EXERCISE: Keeping each word and mark in place, write out the full listing once more.
________________
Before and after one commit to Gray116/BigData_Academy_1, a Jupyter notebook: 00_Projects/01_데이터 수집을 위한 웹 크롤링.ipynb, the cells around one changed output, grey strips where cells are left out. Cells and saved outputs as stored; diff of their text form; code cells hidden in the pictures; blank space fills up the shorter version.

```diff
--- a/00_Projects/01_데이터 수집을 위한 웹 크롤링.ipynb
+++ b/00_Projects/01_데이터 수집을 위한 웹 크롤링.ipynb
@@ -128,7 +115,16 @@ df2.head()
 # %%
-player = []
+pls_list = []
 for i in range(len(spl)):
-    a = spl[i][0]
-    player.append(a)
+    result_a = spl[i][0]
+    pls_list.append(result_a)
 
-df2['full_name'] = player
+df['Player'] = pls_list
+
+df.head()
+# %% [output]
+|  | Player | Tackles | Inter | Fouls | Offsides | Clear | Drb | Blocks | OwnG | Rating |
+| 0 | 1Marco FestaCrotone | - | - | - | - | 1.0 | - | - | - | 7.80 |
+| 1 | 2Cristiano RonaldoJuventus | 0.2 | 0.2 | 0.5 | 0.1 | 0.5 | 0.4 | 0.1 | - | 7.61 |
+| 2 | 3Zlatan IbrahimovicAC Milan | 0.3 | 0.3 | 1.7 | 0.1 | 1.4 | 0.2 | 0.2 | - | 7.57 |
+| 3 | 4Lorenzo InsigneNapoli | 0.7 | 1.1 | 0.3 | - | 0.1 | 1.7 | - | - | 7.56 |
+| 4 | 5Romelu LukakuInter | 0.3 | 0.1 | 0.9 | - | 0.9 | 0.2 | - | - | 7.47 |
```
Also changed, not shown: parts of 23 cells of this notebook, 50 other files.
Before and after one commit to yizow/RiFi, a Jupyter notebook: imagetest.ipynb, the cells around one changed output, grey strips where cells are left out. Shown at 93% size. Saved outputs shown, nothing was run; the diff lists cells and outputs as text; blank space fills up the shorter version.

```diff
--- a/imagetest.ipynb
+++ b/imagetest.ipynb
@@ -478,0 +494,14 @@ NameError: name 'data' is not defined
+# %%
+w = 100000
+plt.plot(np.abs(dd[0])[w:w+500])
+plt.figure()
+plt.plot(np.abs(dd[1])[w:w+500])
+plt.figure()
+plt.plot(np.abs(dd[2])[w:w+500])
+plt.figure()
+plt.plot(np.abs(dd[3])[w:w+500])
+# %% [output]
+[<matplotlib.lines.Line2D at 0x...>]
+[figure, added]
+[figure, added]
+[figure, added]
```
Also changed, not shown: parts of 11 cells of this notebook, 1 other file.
________________
OUTPUT OF THE TASK:
Before and after one commit to Gray116/BigData_Academy_1, a Jupyter notebook: 00_Projects/01_데이터 수집을 위한 웹 크롤링.ipynb, the cells around one changed output, grey strips where cells are left out. Cells and saved outputs as stored; diff of their text form; code cells hidden in the pictures; blank space fills up the shorter version.

```diff
--- a/00_Projects/01_데이터 수집을 위한 웹 크롤링.ipynb
+++ b/00_Projects/01_데이터 수집을 위한 웹 크롤링.ipynb
@@ -128,7 +115,16 @@ df2.head()
 # %%
-player = []
+pls_list = []
 for i in range(len(spl)):
-    a = spl[i][0]
-    player.append(a)
+    result_a = spl[i][0]
+    pls_list.append(result_a)
 
-df2['full_name'] = player
+df['Player'] = pls_list
+
+df.head()
+# %% [output]
+|  | Player | Tackles | Inter | Fouls | Offsides | Clear | Drb | Blocks | OwnG | Rating |
+| 0 | 1Marco FestaCrotone | - | - | - | - | 1.0 | - | - | - | 7.80 |
+| 1 | 2Cristiano RonaldoJuventus | 0.2 | 0.2 | 0.5 | 0.1 | 0.5 | 0.4 | 0.1 | - | 7.61 |
+| 2 | 3Zlatan IbrahimovicAC Milan | 0.3 | 0.3 | 1.7 | 0.1 | 1.4 | 0.2 | 0.2 | - | 7.57 |
+| 3 | 4Lorenzo InsigneNapoli | 0.7 | 1.1 | 0.3 | - | 0.1 | 1.7 | - | - | 7.56 |
+| 4 | 5Romelu LukakuInter | 0.3 | 0.1 | 0.9 | - | 0.9 | 0.2 | - | - | 7.47 |
```
Also changed, not shown: parts of 23 cells of this notebook, 50 other files.
Before and after one commit to yizow/RiFi, a Jupyter notebook: imagetest.ipynb, the cells around one changed output, grey strips where cells are left out. Shown at 93% size. Saved outputs shown, nothing was run; the diff lists cells and outputs as text; blank space fills up the shorter version.

```diff
--- a/imagetest.ipynb
+++ b/imagetest.ipynb
@@ -478,0 +494,14 @@ NameError: name 'data' is not defined
+# %%
+w = 100000
+plt.plot(np.abs(dd[0])[w:w+500])
+plt.figure()
+plt.plot(np.abs(dd[1])[w:w+500])
+plt.figure()
+plt.plot(np.abs(dd[2])[w:w+500])
+plt.figure()
+plt.plot(np.abs(dd[3])[w:w+500])
+# %% [output]
+[<matplotlib.lines.Line2D at 0x...>]
+[figure, added]
+[figure, added]
+[figure, added]
```
Also changed, not shown: parts of 11 cells of this notebook, 1 other file.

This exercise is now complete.